WHAT TO DO> Output every record below exactly.

PROVIDED INFORMATION>
++++++++++
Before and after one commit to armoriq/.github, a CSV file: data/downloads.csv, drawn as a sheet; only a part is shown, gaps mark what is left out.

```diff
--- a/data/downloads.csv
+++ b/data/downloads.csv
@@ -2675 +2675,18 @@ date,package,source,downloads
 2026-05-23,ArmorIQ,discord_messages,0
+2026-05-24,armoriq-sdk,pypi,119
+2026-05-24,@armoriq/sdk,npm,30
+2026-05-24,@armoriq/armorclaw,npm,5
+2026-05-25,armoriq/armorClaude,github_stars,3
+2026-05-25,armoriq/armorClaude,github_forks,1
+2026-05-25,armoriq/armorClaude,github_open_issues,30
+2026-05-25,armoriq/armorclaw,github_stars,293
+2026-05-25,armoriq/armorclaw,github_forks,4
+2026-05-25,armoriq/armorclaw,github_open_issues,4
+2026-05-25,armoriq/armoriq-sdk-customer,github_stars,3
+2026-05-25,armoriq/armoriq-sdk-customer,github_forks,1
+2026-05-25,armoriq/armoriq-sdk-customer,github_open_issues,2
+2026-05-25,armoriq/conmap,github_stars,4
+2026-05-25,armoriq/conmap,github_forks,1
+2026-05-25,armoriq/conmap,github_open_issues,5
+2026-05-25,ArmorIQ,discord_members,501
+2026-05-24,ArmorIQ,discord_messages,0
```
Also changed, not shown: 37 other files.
++++++++++
WRITTEN SOLUTION>
Before and after one commit to armoriq/.github, a CSV file: data/downloads.csv, drawn as a sheet; only a part is shown, gaps mark what is left out.

```diff
--- a/data/downloads.csv
+++ b/data/downloads.csv
@@ -2675 +2675,18 @@ date,package,source,downloads
 2026-05-23,ArmorIQ,discord_messages,0
+2026-05-24,armoriq-sdk,pypi,119
+2026-05-24,@armoriq/sdk,npm,30
+2026-05-24,@armoriq/armorclaw,npm,5
+2026-05-25,armoriq/armorClaude,github_stars,3
+2026-05-25,armoriq/armorClaude,github_forks,1
+2026-05-25,armoriq/armorClaude,github_open_issues,30
+2026-05-25,armoriq/armorclaw,github_stars,293
+2026-05-25,armoriq/armorclaw,github_forks,4
+2026-05-25,armoriq/armorclaw,github_open_issues,4
+2026-05-25,armoriq/armoriq-sdk-customer,github_stars,3
+2026-05-25,armoriq/armoriq-sdk-customer,github_forks,1
+2026-05-25,armoriq/armoriq-sdk-customer,github_open_issues,2
+2026-05-25,armoriq/conmap,github_stars,4
+2026-05-25,armoriq/conmap,github_forks,1
+2026-05-25,armoriq/conmap,github_open_issues,5
+2026-05-25,ArmorIQ,discord_members,501
+2026-05-24,ArmorIQ,discord_messages,0
```
Also changed, not shown: 37 other files.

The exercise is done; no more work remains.